== Instructions to follow ==
Up to and including the line containing "Record documentation follow-up publication", set down each line of the entries below exactly, starting from the first, and leave out the rest.
** Task inputs follows **
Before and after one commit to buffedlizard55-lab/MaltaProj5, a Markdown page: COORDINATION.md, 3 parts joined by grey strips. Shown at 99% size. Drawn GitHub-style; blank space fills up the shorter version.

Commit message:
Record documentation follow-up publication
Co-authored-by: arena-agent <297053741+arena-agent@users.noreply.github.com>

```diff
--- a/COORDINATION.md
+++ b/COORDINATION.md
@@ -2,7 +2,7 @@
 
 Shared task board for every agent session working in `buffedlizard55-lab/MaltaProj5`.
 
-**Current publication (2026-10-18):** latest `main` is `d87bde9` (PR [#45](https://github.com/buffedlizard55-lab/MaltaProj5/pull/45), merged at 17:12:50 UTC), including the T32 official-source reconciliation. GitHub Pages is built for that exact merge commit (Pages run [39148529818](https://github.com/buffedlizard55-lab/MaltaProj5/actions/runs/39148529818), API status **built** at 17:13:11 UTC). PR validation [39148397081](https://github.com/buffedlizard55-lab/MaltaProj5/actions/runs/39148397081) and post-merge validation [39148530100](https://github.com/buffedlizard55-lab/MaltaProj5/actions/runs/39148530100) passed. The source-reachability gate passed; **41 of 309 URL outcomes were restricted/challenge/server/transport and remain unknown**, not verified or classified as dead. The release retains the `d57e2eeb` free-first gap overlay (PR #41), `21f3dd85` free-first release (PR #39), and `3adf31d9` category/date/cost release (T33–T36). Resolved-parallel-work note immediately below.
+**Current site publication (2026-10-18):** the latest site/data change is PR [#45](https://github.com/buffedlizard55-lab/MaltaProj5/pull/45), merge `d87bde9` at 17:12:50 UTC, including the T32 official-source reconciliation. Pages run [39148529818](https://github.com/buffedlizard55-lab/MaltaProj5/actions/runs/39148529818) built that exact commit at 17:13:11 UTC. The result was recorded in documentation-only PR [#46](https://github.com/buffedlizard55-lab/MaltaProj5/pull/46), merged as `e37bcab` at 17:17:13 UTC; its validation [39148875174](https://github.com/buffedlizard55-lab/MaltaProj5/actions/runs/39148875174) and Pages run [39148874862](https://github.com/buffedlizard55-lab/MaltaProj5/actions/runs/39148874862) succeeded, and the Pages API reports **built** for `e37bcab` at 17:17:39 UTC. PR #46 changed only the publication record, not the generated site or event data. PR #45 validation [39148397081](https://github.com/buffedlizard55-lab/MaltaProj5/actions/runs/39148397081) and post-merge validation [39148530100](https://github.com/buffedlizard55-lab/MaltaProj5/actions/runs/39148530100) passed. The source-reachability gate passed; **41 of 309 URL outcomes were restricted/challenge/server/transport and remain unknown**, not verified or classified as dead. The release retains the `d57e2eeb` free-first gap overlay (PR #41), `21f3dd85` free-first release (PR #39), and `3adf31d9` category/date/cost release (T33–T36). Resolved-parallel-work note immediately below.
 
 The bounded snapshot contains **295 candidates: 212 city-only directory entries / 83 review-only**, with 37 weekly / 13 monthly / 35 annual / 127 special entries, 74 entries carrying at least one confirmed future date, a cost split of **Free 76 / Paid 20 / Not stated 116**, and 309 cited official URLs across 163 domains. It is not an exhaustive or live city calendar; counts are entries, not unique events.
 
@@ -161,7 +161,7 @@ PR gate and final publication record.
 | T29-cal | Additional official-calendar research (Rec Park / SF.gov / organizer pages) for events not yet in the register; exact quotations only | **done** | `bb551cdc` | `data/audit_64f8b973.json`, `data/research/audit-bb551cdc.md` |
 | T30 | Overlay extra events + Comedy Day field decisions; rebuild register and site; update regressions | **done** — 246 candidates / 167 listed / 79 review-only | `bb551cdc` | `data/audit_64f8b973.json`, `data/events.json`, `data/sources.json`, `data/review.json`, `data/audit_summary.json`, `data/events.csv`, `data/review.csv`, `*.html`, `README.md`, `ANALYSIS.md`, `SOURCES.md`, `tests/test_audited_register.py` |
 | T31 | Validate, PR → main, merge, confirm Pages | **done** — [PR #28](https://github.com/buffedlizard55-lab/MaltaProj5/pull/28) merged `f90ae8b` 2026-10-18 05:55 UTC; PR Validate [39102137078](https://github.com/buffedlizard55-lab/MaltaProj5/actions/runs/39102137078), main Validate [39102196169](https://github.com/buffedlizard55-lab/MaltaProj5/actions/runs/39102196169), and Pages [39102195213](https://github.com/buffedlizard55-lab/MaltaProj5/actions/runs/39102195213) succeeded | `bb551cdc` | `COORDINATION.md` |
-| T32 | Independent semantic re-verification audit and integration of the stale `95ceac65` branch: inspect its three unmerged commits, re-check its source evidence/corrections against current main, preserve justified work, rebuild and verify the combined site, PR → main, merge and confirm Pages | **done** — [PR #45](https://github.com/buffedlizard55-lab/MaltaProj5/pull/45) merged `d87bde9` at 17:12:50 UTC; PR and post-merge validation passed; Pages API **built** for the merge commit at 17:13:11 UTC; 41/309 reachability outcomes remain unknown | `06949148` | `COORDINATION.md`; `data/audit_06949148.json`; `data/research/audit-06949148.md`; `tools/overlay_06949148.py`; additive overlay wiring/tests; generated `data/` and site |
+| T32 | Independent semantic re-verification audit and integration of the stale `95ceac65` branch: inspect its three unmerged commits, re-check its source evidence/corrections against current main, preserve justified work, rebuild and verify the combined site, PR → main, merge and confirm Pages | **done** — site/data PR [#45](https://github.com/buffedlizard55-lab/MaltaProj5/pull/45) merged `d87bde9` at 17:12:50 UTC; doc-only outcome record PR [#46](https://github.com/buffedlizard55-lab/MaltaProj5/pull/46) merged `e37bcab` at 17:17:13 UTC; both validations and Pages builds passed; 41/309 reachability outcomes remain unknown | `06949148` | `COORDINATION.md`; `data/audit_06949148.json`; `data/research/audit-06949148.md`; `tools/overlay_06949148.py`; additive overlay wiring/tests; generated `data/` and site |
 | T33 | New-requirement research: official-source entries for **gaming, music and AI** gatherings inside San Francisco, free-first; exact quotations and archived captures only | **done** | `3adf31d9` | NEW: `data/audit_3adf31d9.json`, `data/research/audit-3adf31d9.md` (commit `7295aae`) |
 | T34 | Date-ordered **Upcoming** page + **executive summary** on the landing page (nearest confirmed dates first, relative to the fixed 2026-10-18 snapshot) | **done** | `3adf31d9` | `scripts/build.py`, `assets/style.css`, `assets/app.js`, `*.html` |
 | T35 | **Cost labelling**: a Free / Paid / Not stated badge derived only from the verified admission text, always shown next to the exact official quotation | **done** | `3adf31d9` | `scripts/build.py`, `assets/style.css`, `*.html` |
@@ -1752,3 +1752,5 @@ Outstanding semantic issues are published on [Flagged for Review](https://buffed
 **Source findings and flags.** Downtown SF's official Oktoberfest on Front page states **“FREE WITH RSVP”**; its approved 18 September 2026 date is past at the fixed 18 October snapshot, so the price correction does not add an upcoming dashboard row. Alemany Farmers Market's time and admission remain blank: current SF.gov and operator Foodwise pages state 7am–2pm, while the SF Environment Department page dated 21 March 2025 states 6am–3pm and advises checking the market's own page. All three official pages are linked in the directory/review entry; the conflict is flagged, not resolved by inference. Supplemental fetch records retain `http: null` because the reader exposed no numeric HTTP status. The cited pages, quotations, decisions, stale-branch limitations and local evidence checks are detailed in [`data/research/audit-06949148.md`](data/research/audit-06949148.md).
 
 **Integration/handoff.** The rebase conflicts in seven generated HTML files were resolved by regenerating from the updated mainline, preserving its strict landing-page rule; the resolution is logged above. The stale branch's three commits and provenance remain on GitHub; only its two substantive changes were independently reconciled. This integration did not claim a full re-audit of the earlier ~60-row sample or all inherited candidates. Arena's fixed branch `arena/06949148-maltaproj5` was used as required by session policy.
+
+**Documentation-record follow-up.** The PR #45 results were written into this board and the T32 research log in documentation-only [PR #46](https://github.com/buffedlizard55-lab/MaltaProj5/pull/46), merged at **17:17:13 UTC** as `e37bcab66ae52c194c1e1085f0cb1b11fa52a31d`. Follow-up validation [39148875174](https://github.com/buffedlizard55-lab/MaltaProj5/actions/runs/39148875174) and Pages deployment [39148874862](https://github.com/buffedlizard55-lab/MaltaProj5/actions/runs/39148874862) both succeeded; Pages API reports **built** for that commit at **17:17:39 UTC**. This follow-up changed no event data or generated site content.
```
** End of Task inputs **
== Solution for this exercise ==
Before and after one commit to buffedlizard55-lab/MaltaProj5, a Markdown page: COORDINATION.md, 3 parts joined by grey strips. Shown at 99% size. Drawn GitHub-style; blank space fills up the shorter version.

Commit message:
Record documentation follow-up publication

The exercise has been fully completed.